**Extracted records**
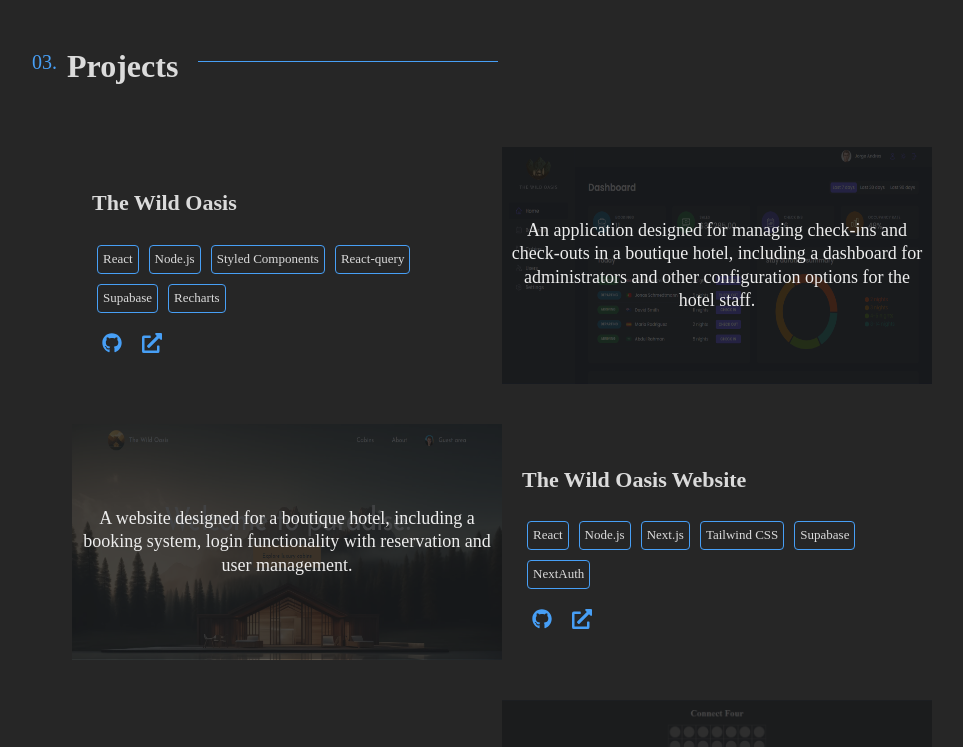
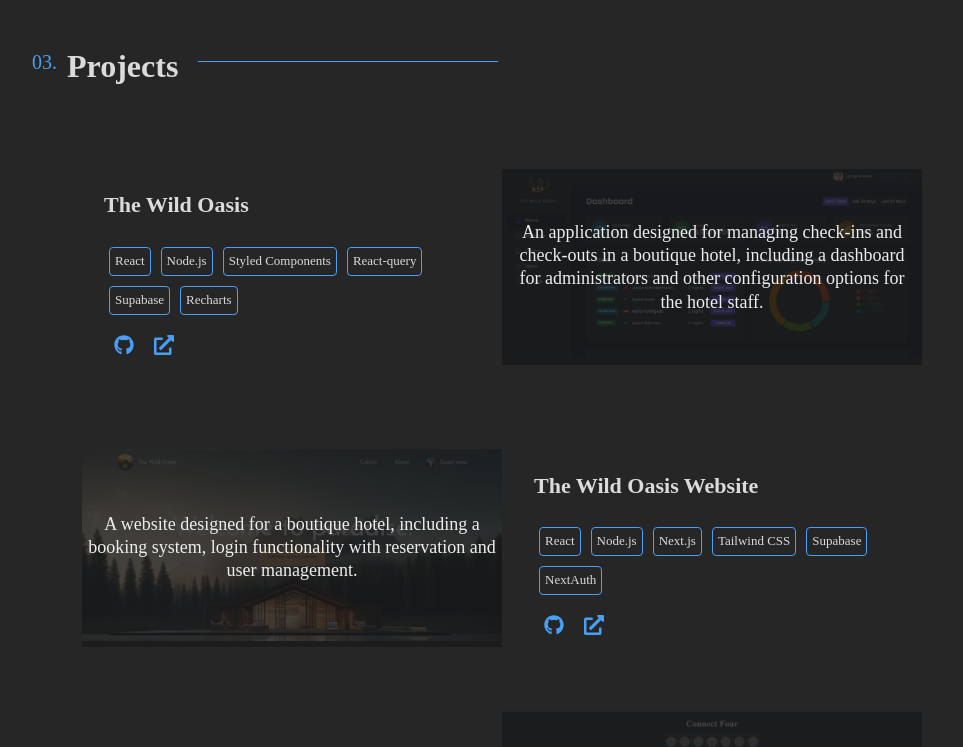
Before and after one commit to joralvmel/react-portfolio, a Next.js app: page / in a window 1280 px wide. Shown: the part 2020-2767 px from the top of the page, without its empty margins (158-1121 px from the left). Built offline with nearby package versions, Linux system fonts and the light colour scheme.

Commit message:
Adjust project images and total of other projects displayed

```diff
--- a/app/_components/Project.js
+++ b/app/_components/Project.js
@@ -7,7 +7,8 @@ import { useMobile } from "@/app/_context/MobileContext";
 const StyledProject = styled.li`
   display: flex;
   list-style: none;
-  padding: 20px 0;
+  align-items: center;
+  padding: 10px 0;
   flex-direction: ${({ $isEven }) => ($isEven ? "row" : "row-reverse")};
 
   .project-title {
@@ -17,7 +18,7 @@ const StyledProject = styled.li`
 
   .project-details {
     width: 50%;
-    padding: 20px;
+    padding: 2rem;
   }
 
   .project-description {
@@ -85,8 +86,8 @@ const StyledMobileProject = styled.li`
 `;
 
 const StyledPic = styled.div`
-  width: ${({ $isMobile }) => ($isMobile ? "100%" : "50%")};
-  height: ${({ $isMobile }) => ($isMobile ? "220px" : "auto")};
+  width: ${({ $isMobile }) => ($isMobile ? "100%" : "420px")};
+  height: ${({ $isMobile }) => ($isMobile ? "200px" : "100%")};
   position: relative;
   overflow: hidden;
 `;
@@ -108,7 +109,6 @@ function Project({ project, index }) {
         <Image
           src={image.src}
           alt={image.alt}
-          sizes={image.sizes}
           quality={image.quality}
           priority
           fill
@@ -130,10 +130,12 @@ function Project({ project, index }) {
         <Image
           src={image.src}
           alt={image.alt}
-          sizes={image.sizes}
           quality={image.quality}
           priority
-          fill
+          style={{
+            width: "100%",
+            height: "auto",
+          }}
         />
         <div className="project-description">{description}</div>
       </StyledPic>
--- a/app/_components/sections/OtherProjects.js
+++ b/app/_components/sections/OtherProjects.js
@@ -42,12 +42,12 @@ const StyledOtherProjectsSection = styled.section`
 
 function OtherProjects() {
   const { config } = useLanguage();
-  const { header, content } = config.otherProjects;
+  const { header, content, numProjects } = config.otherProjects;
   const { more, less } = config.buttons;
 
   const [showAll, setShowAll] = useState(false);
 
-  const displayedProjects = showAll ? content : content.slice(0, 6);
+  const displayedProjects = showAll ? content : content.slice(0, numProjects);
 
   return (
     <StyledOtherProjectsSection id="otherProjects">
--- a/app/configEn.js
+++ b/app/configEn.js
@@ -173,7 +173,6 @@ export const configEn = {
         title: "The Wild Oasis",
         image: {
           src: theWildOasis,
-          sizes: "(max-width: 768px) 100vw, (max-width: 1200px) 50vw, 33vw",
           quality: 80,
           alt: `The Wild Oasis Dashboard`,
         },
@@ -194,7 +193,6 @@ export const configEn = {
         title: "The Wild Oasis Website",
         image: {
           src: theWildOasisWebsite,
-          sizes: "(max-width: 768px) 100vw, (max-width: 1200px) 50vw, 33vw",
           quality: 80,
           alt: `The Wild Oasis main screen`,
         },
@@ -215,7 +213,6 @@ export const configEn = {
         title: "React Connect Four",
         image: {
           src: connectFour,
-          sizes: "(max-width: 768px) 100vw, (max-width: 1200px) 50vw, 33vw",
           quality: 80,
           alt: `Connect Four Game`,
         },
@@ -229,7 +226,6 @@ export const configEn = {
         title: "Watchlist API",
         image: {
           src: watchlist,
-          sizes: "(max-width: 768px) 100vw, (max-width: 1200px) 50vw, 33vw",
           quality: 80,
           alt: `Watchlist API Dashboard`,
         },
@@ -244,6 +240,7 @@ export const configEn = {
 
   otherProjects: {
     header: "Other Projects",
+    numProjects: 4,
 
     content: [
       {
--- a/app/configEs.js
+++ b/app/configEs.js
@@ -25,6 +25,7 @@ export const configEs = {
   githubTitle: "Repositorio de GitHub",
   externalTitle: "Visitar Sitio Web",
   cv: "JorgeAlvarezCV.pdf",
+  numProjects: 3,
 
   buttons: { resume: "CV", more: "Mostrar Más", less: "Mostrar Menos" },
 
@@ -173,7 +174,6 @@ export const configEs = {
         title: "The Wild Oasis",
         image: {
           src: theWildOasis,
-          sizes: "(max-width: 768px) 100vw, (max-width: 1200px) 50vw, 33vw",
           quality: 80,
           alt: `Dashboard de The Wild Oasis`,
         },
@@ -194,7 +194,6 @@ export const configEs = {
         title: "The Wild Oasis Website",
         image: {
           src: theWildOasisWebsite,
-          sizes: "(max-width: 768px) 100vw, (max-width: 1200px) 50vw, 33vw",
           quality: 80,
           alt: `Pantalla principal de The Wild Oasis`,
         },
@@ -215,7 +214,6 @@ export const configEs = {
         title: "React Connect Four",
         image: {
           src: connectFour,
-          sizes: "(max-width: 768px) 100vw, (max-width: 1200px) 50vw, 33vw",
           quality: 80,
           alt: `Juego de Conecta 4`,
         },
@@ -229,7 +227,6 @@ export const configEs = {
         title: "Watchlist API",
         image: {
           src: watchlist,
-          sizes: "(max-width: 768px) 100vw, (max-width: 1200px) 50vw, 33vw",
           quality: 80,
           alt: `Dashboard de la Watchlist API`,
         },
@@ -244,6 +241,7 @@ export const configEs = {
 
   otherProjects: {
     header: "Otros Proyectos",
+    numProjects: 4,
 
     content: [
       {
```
==
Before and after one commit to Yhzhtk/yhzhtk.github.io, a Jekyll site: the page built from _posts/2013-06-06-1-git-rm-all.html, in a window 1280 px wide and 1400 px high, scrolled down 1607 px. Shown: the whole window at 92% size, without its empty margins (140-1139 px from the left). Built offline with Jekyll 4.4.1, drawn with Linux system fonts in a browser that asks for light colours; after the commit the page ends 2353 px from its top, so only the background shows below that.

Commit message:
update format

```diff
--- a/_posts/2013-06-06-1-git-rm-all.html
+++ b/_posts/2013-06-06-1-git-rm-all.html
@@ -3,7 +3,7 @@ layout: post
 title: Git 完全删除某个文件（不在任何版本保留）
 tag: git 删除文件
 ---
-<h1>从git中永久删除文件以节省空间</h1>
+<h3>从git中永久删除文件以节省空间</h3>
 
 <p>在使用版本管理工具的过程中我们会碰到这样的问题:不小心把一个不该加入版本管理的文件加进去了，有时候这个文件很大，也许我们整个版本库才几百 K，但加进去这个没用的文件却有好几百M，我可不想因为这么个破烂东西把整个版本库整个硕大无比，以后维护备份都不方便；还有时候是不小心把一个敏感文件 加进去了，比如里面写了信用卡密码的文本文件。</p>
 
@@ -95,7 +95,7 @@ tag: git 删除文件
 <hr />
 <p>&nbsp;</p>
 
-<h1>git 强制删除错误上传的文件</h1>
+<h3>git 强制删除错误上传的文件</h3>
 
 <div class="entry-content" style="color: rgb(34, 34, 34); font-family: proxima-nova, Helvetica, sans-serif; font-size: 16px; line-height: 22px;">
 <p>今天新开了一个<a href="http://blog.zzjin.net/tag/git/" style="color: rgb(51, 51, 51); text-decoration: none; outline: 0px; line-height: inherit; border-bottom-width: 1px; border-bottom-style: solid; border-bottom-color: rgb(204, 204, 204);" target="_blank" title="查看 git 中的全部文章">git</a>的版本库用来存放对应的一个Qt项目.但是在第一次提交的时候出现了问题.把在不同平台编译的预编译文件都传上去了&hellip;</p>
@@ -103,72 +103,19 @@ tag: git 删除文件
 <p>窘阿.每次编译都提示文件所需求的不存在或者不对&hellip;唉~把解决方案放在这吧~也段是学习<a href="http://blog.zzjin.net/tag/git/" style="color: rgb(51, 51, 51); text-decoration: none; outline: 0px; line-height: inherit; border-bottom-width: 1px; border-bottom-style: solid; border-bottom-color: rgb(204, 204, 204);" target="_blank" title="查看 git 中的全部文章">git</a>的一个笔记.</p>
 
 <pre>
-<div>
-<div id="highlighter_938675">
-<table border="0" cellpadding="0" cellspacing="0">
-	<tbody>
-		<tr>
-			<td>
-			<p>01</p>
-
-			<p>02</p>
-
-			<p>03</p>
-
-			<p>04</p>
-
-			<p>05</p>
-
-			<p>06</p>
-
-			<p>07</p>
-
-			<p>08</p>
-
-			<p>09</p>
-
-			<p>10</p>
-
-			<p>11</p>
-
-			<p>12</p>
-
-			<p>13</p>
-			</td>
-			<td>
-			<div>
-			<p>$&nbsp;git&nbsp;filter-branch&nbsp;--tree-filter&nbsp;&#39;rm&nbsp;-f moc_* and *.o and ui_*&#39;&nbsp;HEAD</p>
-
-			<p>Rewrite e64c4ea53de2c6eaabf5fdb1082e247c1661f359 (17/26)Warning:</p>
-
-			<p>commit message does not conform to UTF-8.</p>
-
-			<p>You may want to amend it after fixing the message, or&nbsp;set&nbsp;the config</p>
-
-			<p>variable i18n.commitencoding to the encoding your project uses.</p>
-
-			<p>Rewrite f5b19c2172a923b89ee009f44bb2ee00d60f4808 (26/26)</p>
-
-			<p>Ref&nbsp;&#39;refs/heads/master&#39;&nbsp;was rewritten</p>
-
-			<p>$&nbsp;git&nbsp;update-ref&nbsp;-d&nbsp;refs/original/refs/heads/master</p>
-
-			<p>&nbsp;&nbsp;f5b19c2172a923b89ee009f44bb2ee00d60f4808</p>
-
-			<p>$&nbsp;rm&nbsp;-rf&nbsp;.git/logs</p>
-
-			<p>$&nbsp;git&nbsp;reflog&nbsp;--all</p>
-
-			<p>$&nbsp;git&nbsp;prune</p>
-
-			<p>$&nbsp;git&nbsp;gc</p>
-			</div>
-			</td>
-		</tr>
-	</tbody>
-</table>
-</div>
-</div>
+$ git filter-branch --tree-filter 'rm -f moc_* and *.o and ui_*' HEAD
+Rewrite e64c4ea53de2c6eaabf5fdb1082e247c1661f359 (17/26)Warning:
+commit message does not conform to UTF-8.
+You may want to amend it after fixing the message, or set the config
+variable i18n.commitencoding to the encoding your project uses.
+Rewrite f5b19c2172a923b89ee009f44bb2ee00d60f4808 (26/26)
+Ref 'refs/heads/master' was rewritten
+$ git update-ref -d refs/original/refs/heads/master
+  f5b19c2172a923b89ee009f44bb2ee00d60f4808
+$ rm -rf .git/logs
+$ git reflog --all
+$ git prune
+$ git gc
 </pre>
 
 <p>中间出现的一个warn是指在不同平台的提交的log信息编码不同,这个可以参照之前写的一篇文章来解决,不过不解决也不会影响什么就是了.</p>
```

**Prompt**
Throughout the data above, copy all lines where the word "configEn" is found.

**Final answer**
--- a/app/configEn.js
+++ b/app/configEn.js
@@ -173,7 +173,6 @@ export const configEn = {
@@ -194,7 +193,6 @@ export const configEn = {
@@ -215,7 +213,6 @@ export const configEn = {
@@ -229,7 +226,6 @@ export const configEn = {
@@ -244,6 +240,7 @@ export const configEn = {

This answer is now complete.